The investigations were detailed in Park District Inspector General Will Fletcher’s first quarter report, which also revealed an administrative worker was hired without verifying that the employee had the required bachelor’s degree, and another staffer falsified documents to certify a friend had completed court-ordered community service.

An investigation by Fletcher’s office discovered 11 employees sold Park District scrap metal for cash between 2012 and 2017, rather than taking payments by check as required by policy. Nearly 300 combined transactions amounted to $64,000 in cash that was never turned over to the Park District.

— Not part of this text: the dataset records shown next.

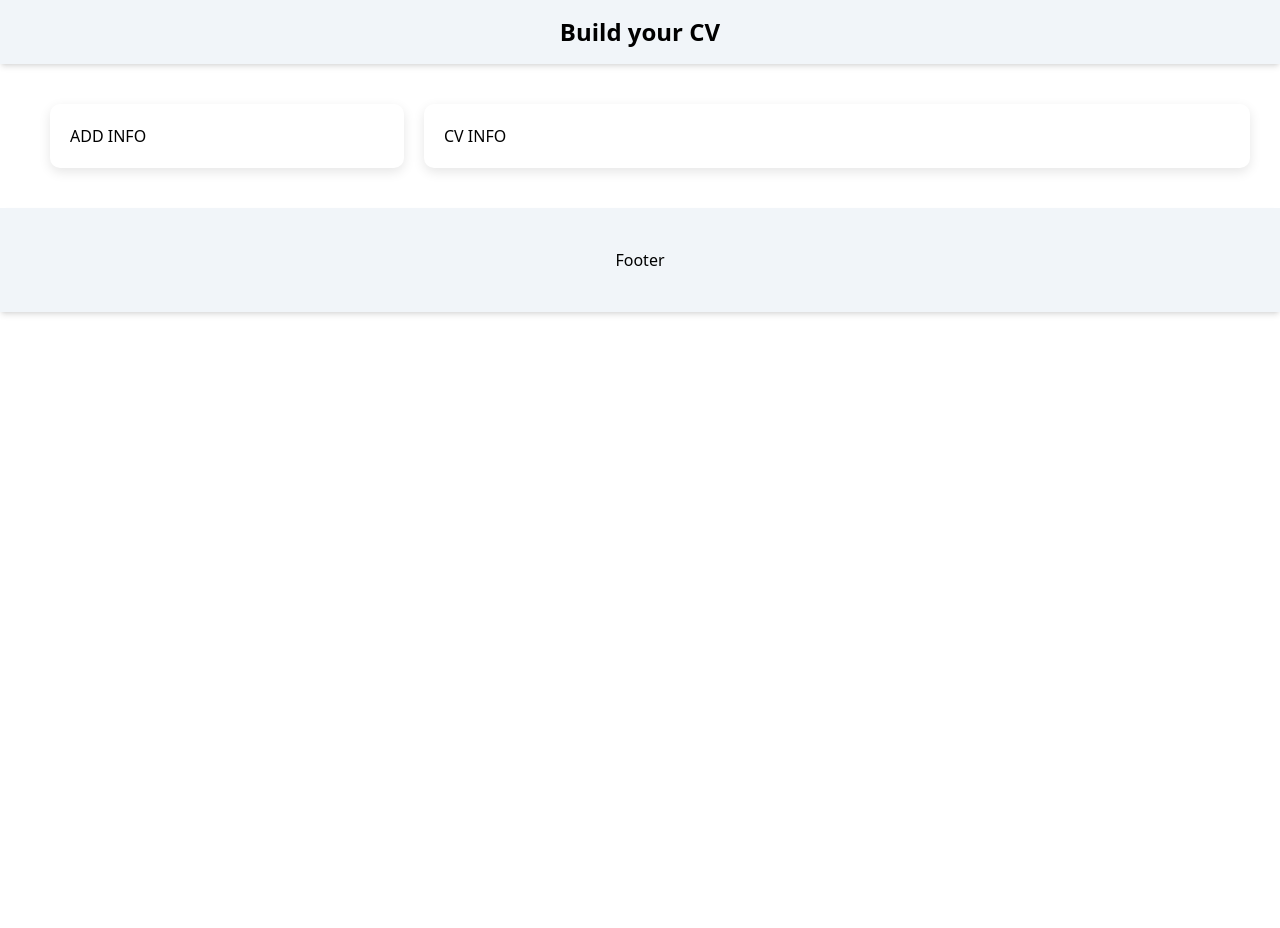
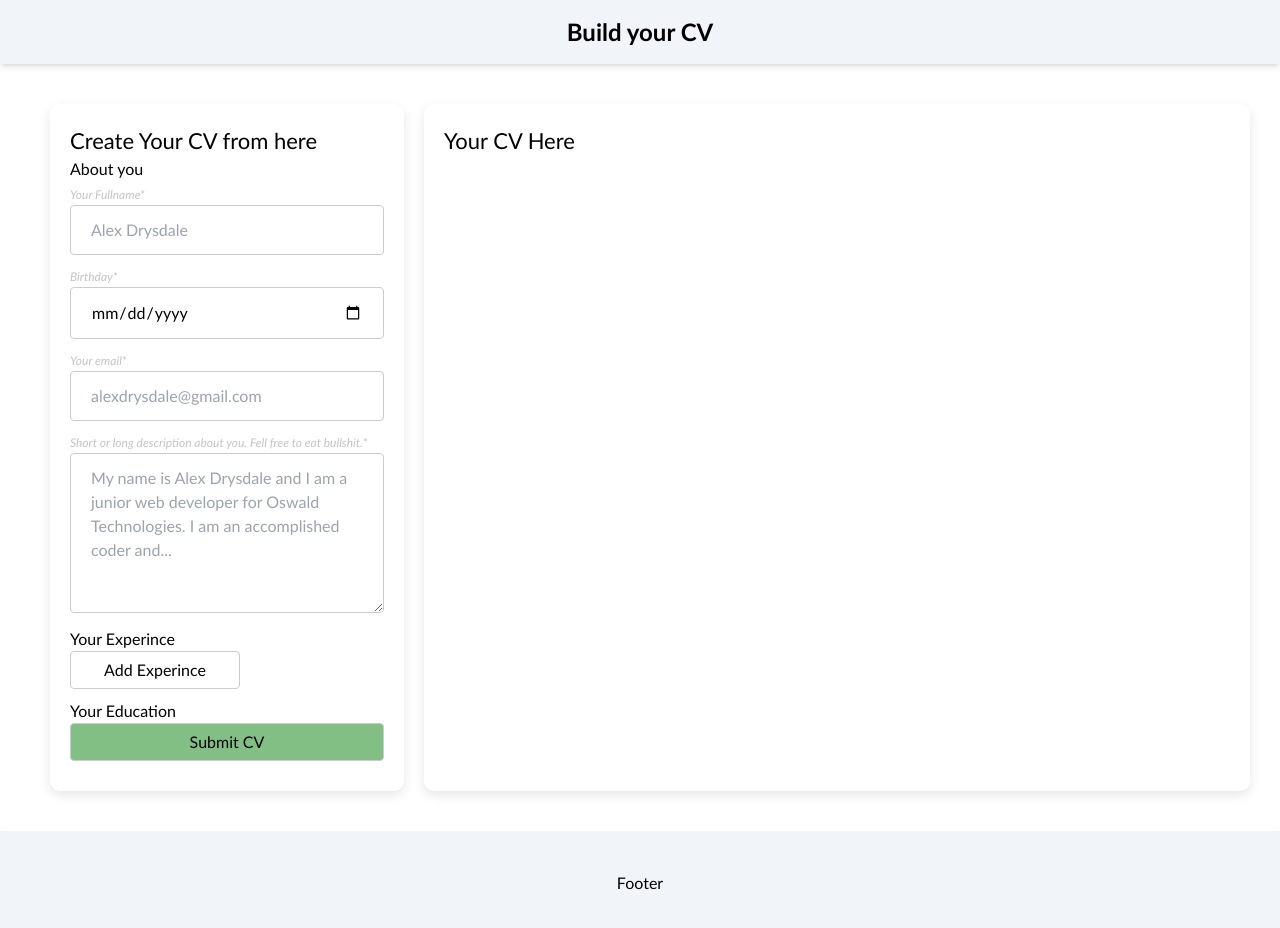
Before and after one commit to iacoberik/reactCV, a React (Vite) app: page / in a window 1280 px wide. Shown: the top 928 px of the page. Before the commit the page ends 800 px from the top, so only its background shows below. Built offline with nearby package versions, Linux system fonts and the light colour scheme.

Commit message:
Multiple Experience Form Added + Style

```diff
--- a/src/components/Body.js
+++ b/src/components/Body.js
@@ -1,13 +1,12 @@
+import CvCreator from "./CvCreator";
+import CvInfo from "./CvInfo";
+
 const Body = () => {
   return (
     <div className="pane-content">
       <div className="body-content">
-        <section>
-          <p>ADD INFO</p>
-        </section>
-        <section>
-          <p>CV INFO</p>
-        </section>
+        <CvCreator />
+        <CvInfo />
       </div>
     </div>
   );
--- /dev/null
+++ b/src/components/CvCreator.js
@@ -0,0 +1,87 @@
+import { useState } from "react";
+import ExperienceForm from "./ExperienceFrom";
+
+const CvCreator = () => {
+  const [experienceForms, setExperienceForms] = useState([]);
+  const [expLength, setExpLength] = useState(0);
+  console.log(experienceForms);
+
+  const addExperience = () => {
+    const newExperienceForms = [
+      ...experienceForms,
+      <ExperienceForm
+        key={expLength}
+        onRemove={() => removeExperienceForm(expLength)}
+      />,
+    ];
+    setExperienceForms(newExperienceForms);
+    setExpLength(expLength + 1);
+  };
+
+  const removeExperienceForm = (indexToRemove) => {
+    const newExperienceForms = experienceForms.filter(
+      (item) => item.key !== indexToRemove
+    );
+    setExperienceForms(newExperienceForms);
+  };
+
+  return (
+    <section className="cv-creator">
+      <h2 className="heading">Create Your CV from here</h2>
+      <div className="form-container">
+        <div className="about-form">
+          <h3>About you</h3>
+          <label htmlFor="fullname" className="info-form">
+            Your Fullname*
+          </label>
+          <input id="fullname" type="text" placeholder="Alex Drysdale"></input>
+          <label htmlFor="birthday" className="info-form">
+            Birthday*
+          </label>
+          <input id="birthday" type="date" className="block"></input>
+          <label htmlFor="email" className="info-form">
+            Your email*
+          </label>
+          <input
+            id="email"
+            type="text"
+            placeholder="alexdrysdale@gmail.com"
+          ></input>
+          <labe htmlFor="about" className="info-form">
+            Short or long description about you. Fell free to eat bullshit.*
+          </labe>
+          <textarea
+            id="about"
+            name="about-input"
+            placeholder="My name is Alex Drysdale and I am a junior web developer for Oswald Technologies. I am an accomplished coder and..."
+          ></textarea>
+        </div>
+        <div className="experince-form">
+          <h3>Your Experince</h3>
+          {experienceForms.map((form) => (
+            <div key={form.key}>
+              {form}
+              <button
+                className="primary-btn"
+                onClick={() => removeExperienceForm(form.key)}
+              >
+                Remove Experience
+              </button>
+            </div>
+          ))}
+          <button className="primary-btn" onClick={addExperience}>
+            Add Experince
+          </button>
+          <label></label>
+        </div>
+        <div className="education-form">
+          <h3>Your Education</h3>
+          <label></label>
+        </div>
+      </div>
+      <button className="primary-btn submit">Submit CV</button>
+    </section>
+  );
+};
+
+export default CvCreator;
--- /dev/null
+++ b/src/components/CvInfo.js
@@ -0,0 +1,7 @@
+export default function CvInfo() {
+  return (
+    <section className="cv-info">
+      <h2 className="heading">Your CV Here</h2>
+    </section>
+  );
+}
--- /dev/null
+++ b/src/components/ExperienceFrom.js
@@ -0,0 +1,30 @@
+export default function ExperienceForm({ onRemove }) {
+  return (
+    <>
+      <label htmlFor="companyName" className="info-form">
+        Company Name*
+      </label>
+      <input id="companyName" type="text" placeholder="WebTech"></input>
+      <label htmlFor="startDate" className="info-form">
+        From*
+      </label>
+      <input id="startDate" type="date" className="block"></input>
+      <label htmlFor="endDate" className="info-form">
+        Until*
+      </label>
+      <input id="endDate" type="date" className="block"></input>
+      <label htmlFor="role" className="info-form">
+        Your role*
+      </label>
+      <input id="role" type="text" placeholder="WebDev"></input>
+      <labe htmlFor="job-description" className="info-form">
+        Short job description.*
+      </labe>
+      <textarea
+        id="job-description"
+        name="about-input"
+        placeholder="My name is Alex Drysdale and I am a junior web developer for Oswald Technologies. I am an accomplished coder and..."
+      ></textarea>
+    </>
+  );
+}
--- a/style.css
+++ b/style.css
@@ -6,6 +6,7 @@
     margin: 0;
     padding: 0;
     box-sizing: border-box;
+    font-family: 'Gill Sans', 'Gill Sans MT', Calibri, 'Trebuchet MS', sans-serif;
 }
 
 #root {
@@ -29,7 +30,7 @@ footer {
     padding: 20px;
 }
 
-@media screen and (max-width: 768px) {
+@media screen and (max-width: 1024px) {
     .body-content {
         grid-template-columns: 1fr;
     }
@@ -45,3 +46,68 @@ footer {
     margin: 0 auto;
     padding: 40px 20px;
 }
+
+h2.heading {
+    font-size: 22px;
+    font-weight: 500;
+
+}
+
+input[type=text], textarea, input[type=date],
+select {
+    width: 100%;
+    padding: 12px 20px;
+    margin: 8px 0;
+    display: inline-block;
+    border: 1px solid #ccc;
+    border-radius: 4px;
+    margin-top: 0;
+}
+
+.primary-btn {
+    padding: 6px 12px;
+    border: 1px solid #ccc;
+    border-radius: 4px;
+    transition: 0.2s ease-in-out;
+    margin-bottom: 10px;
+    min-width: 170px
+}
+
+.primary-btn.submit {
+    width: 100%;
+    background-color: #45a049ac;
+}
+.primary-btn.submit:hover {
+    background-color: #45a049;
+}
+
+.primary-btn:hover {
+    background-color: #f9f7f7;
+}
+
+textarea {
+    min-height: 20vh;
+    margin-top: 0;
+}
+
+input[type=submit] {
+    width: 100%;
+    background-color: #4CAF50;
+    color: white;
+    padding: 14px 20px;
+    margin: 8px 0;
+    border: none;
+    border-radius: 4px;
+    cursor: pointer;
+}
+
+input[type=submit]:hover {
+    background-color: #45a049;
+}
+
+.info-form {
+    font-style: italic;
+    font-weight: 100;
+    color: #c4c4c4;
+    font-size: 12px;
+}
```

According to the inspector general’s office, two employees were responsible for the bulk of the illicit transactions, amounting to $44,000 that never made it to the Park District. Those employees denied taking any of the money for themselves, claiming they gave it to a now-retired foreman and that they didn’t know what the foreman did with the cash.

During the same time span, the Park District received only $19,634 in scrap metal payments by check.

Fletcher’s office recommended the two employees responsible for most of the missing cash be fired and that the Park District tell scrap metal vendors to pay it for scrap metal exclusively by check.

The district has moved to fire the two employees and has initiated disciplinary proceedings for the other nine who took cash they never turned over to the district.

In another investigation, Fletcher’s office found 24 Sam’s Club memberships had been set up using the district’s tax exempt status, allowing the individuals who created those accounts to avoid paying sales taxes.

Seventeen of those 24 accounts were set up by current or former Park District employees. The others involved were never employed by the district.

Three supervisors allegedly used the tax exempt memberships to purchase thousands of dollars of merchandise between 2015 and 2019. Those employees insisted some of those purchases were made for the Park District but admitted most were for personal items.

The inspector general’s office said the employees claimed they didn’t know their personal purchases were not taxed, even though Sam’s Club requires customers to confirm they are making a tax-exempt purchase for all such transactions.

One employee purchased more than $14,000 of merchandise from Sam’s Club, most with a tax exemption; another purchased approximately $9,300 of goods, mostly tax-free; and the third bought items worth more than $2,800 without paying taxes.

The inspector general recommended those three be required to retroactively pay any sales taxes they owed on those purchases and urged the Park District to take disciplinary action for all current employees who made unauthorized tax-exempt purchases. It also advised the Park District to restrict access to its tax-exempt letter and to have Sam’s Club cancel the 24 tax-exempt accounts.

A third investigation determined the Park District hired a full-time administrative employee without requiring proof the worker had a bachelor’s degree required for that position, even though the inspector general had already found red flags in the candidate’s application – including an incomplete transcript and a listed graduation date of 01/9999.

The employee involved resigned after the inspector general recommended the worker be fired.

Finally, an inspector general’s investigation revealed a Park District worker submitted falsified documents to a downstate court, verifying a friend had completed 100 hours of court-ordered community service following a felony conviction for theft and forgery.

That employee has been fired.